I have a lot of food anxieties. In my youth, I was very picky, had a lot of foods I really didn’t like, and sadly a huge appetite. I would often find myself in awkward social situations where assumptions would be made, like every kid loves peanut butter and jelly or scrambled eggs or macaroni and cheese, and I’d be screwed.
I remember so many sleepovers or afternoons being stuck with unsympathetic friends and their parents, or in restaurants that didn’t get the idea of a completely fried egg or no gravy. It was one thing to eat at my house, where my finicky eating was understood, although always condescended to with a comment of “you don’t know what you’re missing.”
We were encouraged at an early age to learn to cook. I was quite proficient at making the light fare that I wanted and that more importantly met my palate’s criteria. I was able to fry an egg to my own liking easily enough, make awesome french toast as well as probably the world’s best chocolate chip pancakes.

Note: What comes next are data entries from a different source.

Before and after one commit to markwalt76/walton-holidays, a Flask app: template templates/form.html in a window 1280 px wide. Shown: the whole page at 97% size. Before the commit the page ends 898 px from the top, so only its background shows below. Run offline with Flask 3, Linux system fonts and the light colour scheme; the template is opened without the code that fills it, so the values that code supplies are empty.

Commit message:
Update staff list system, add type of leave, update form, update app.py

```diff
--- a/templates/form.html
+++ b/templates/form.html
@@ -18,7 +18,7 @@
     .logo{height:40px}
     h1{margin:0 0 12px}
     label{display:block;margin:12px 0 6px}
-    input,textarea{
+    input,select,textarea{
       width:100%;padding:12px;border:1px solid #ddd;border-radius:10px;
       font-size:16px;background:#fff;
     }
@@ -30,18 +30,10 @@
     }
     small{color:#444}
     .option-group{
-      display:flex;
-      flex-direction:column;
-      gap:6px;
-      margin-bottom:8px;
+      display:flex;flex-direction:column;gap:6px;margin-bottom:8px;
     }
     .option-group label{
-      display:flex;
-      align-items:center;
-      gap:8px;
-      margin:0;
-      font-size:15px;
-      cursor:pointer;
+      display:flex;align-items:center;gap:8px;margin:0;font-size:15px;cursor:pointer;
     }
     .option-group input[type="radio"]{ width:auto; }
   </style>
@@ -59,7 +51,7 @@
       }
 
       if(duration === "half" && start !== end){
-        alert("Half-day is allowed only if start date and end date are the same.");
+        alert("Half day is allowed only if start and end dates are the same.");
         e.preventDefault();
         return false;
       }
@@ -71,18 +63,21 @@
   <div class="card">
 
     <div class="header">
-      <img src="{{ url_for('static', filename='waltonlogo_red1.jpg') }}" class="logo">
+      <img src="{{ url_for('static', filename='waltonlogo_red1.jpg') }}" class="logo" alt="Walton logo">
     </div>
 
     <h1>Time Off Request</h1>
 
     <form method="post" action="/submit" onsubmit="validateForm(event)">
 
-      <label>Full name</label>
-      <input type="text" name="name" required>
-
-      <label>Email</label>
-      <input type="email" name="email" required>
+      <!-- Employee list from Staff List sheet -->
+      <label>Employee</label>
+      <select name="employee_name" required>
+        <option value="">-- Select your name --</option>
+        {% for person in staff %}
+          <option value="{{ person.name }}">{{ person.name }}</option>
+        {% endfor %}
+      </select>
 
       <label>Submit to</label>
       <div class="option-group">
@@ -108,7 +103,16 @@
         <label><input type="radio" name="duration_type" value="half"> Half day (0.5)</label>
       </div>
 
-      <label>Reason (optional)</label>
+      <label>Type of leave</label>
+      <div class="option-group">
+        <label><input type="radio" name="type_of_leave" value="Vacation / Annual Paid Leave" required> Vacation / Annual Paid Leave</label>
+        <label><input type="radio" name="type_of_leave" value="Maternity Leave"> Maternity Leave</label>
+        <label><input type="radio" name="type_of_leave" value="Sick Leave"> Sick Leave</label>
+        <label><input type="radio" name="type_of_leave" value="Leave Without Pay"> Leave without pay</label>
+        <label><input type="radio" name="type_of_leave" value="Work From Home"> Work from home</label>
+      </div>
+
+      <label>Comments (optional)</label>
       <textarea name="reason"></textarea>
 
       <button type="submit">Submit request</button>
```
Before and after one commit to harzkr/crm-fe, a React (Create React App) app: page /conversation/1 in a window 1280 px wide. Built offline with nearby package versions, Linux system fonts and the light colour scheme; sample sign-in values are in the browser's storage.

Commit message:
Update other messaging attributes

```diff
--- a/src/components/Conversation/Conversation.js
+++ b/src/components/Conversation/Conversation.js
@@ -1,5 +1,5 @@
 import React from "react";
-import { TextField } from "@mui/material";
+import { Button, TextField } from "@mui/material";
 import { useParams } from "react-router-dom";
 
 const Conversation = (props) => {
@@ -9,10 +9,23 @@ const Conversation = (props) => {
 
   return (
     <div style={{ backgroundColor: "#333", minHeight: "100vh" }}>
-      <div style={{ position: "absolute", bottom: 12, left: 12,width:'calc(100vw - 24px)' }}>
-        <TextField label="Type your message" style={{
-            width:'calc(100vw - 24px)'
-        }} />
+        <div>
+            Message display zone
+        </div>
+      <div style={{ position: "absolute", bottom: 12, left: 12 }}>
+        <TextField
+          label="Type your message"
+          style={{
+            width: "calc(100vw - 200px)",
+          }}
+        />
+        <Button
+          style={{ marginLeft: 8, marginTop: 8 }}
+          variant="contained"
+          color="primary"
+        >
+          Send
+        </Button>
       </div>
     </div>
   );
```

But outside the home, the world scowled at my requests to hold the raw tomatoes I found so loathsome from sandwiches, not to mention the cheese or mayonnaise. I remember the first time I went to Subway and ordered just turkey and lettuce on wheat. The guy looked at me like I was crazy, but frankly I didn’t even want the lettuce.
McDonalds was always tricky because all I really wanted was a giant mountain of fries. The fact that they put mustard or, god forbid, salad dressing on the burgers was total blasphemy. A plain burger with ketchup was all I needed, but seldom ever got made correctly.
College forced my hand a bit when it came to a few foods I’d previously avoided. The cafeteria plan I relied on provided such bland options that I had to reevaluate my fussiness just to find something that worked. I got over my aversion to gravy and macaroni and cheese. I resolved my issues with scrambled eggs, but not anything with a runny yolk.
As time went by, I found that certain things like mayonnaise and guacamole could be tolerated, even enjoyed if made properly. I came to love creamy salad dressings as well. I embraced cheese on sandwiches, but still no tomatoes.
My foray into the new and unfamiliar worked well with the advent of the Internet for searching out menus and intranet lists. Restaurants adopted the “have it your way” mentality, and were often more accommodating when it came to special requests. Dining out became friendlier.
Still, these adventures were not without peril. Getting accommodated in a large group, through a drive through, or with a waiter who doesn’t write your order down does not cast odds in your favor. I have developed a rule of threes when it comes to special requests. This means that the entire table can ask for only three special orders before you get into the red zone of certainty that most will not be made, if any.
It’s important to know who you’re dining with to ensure that if there’s more than one fussy eater, each person can get what they want, correctly prepared the first time, and not piss off the waiter. I always try to order first or last so my request stays fresh in the waiter’s mind. I usually engage the table before ordering to find out what everyone else is having to determine if I can make changes to the dish I want.
I try to avoid adding anything, if possible. Usually, I ask to remove elements like sour cream or the hated tomatoes, or switch fries to a salad. I typically won’t do this if I know there will be a lot of other modifications made from other people at the table. I made the mistake once,and the person next to me basically built an entire entree that didn’t even exist on the menu. To my surprise the entire thing came out right, but I think it was because the waitress wrote it down.
As I try new things, I find great pleasure in ordering things right off the menu as they were intended. It doesn’t happen often, but when it does, I feel far less anxiety and the days of just turkey and lettuce are long gone.